There’s a funny thing going on in our country right now.
On one hand, things have never been more polarized–Democrats vs. Republicans, CNN vs Fox News, Evangelicals vs Everyone Else, etc.
On the other hand, things have never been more fluid. From pansexuality to transgenderism to the redefinition of the American family; from genetically modified babies to photoshopped images to the 23 and Me phenomenon, lines are blurred and preconceived notions inverted.
Public anxiety swarms around the extremes and infuses the continuum in between. It manifests in the form of riots, counter-riots, escalating rhetoric, online hate speech, virulent policy battles, lack of sensitivity, oversensitivity, severed relationships… the list could go on.
Well-meaning people champion any myriad of issues in the pursuit of absolving injustice or mass unrest. This is a good thing because our country needs advocates for racial equality, homelessness, mental illness, global warming, campaign finance reform, gender pay equality, and so on.
But if we take a 50,000-foot view of things, there is a fundamental question undergirding all the busyness and rancor amongst us.
With all proper respect due to Haddaway, the implications are far greater than the goings-on at a nightclub. On the surface, the problems we face appear to culminate in the political sphere. We’re trading barbs and making power plays about all kinds of issues. However, to think that the political sphere is THE problem of origin is shortsighted.
Prior to the late 20th century and the present time, there was a general assumption interwoven in American culture. We were a country founded on God. Of course, it wasn’t just any God. While we claimed to have separation of church and state and promote religious tolerance, it is feeble to argue that anything other than the Christian notion of God permeated policy, law, and mores.
Slavery, the subjugation of women, the virtual annihilation of Native Americans, the plunder of our natural resources, and many other atrocities were cloaked by self-satisfying interpretations of this Christian God, emboldening these actions. To be fair to the historical record and Christianity, there were many Christians–albeit the minority–who did not ascribe to this version of God and worked ardently to counter such abuses.
But majority rules in our country (unless we are talking about the presidential popular vote) and the majority rode the coattails of a pompous God who does shitty things. What do you suppose was their justification? If we could boil it down to one word, what would it be?

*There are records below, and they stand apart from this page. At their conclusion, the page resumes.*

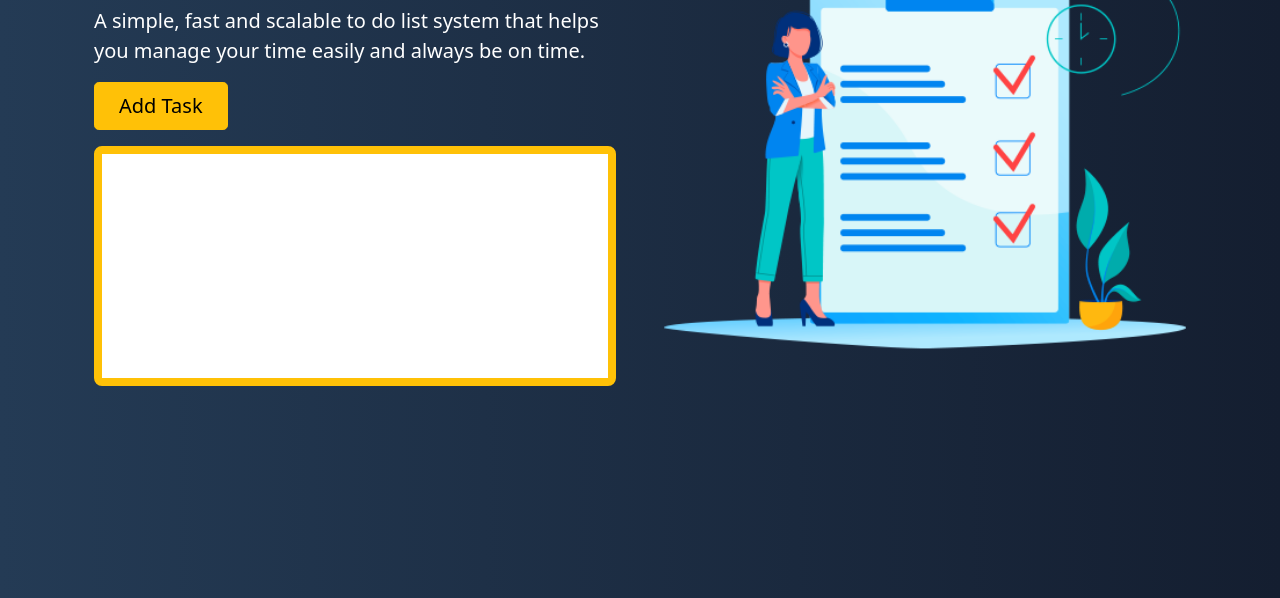
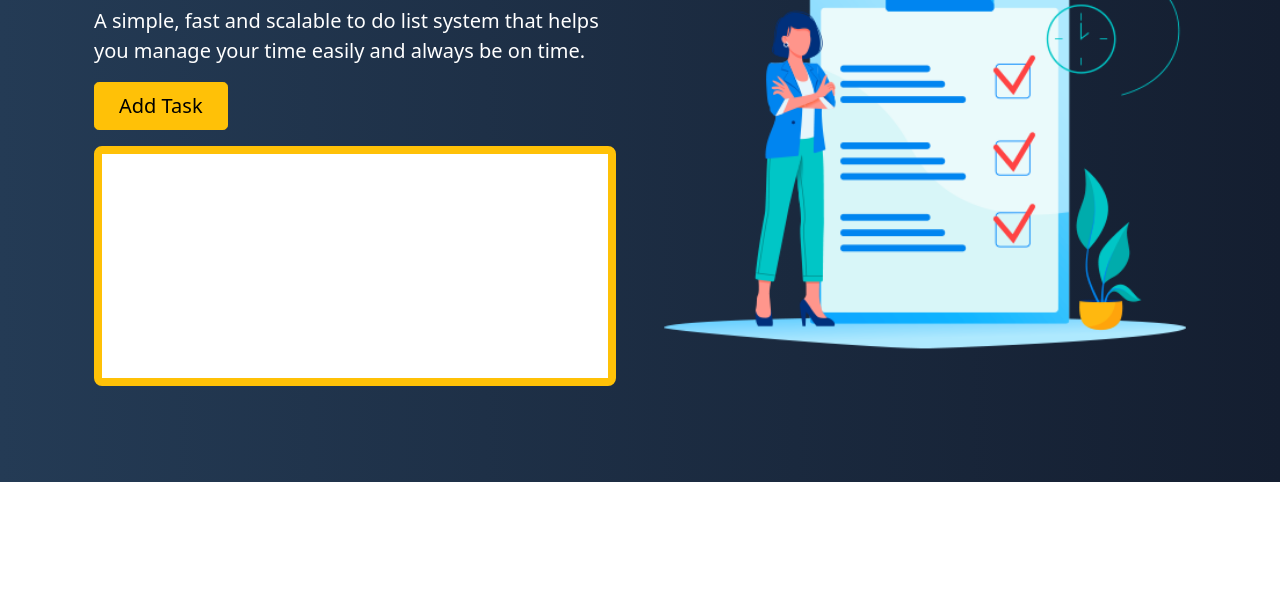
Before and after one commit to ScientistZero/FirstProject, a plain HTML site: page index.html in a window 1280 px wide. Shown: the part 202-800 px from the top of the page. Drawn offline with nearby package versions, Linux system fonts and the light colour scheme.

Commit message:
Updated some css
Updated background continuity

```diff
--- a/css/site.css
+++ b/css/site.css
@@ -1,10 +1,12 @@
 
-body {
-    color: white
+body,
+html {
+    color: white;
+    height:100%;
 }
 
 #hero {
-    height: 100vh;
+    height: 100vm;
     background: #141E30;
     /* fallback for old browsers */
     background: -webkit-linear-gradient(to right, #243B55, #141E30);
@@ -14,6 +16,7 @@ body {
 }
 
 .taskContainer {
+    min-height: 100%;
     background-color: white;
     border: solid .5em #ffc107;
     border-radius: .5em;
```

Try this on for size.
Or so they say. You see, if your religion asserts that God is Love, ergo God precipitates Love, ergo what God says Love is is, then anything goes. And the American Judeo-Christian God is cobbled together by pieces of the Bible that have been used to justify all kinds of wickedness, past and present– this same God who “is Love.”
As a nation, it is time to move the marker.
We must redefine Love, not based on a particular religion’s interpretation of God. Rather, we must define Love based on reason, inclusivity, compassion, and results for the greater good.
Love is Love. Not all gods are Love.
Does a God determine our values, or do our values determine our God?
Look, it doesn’t matter if you believe in a god God, are “spiritual-not-religious,” or atheist. Our highest priority should be a Love that unites, expands, includes, heals, and renews. Wherever you place your Primacy is your god. Build your God upon Love and we’re all good.
Please. For the love of Love.
Rachel Roberts is the founder of American None. Every now and then she's known to have a deep thought, usually in the most random places– like shopping for IPA and gummy bears.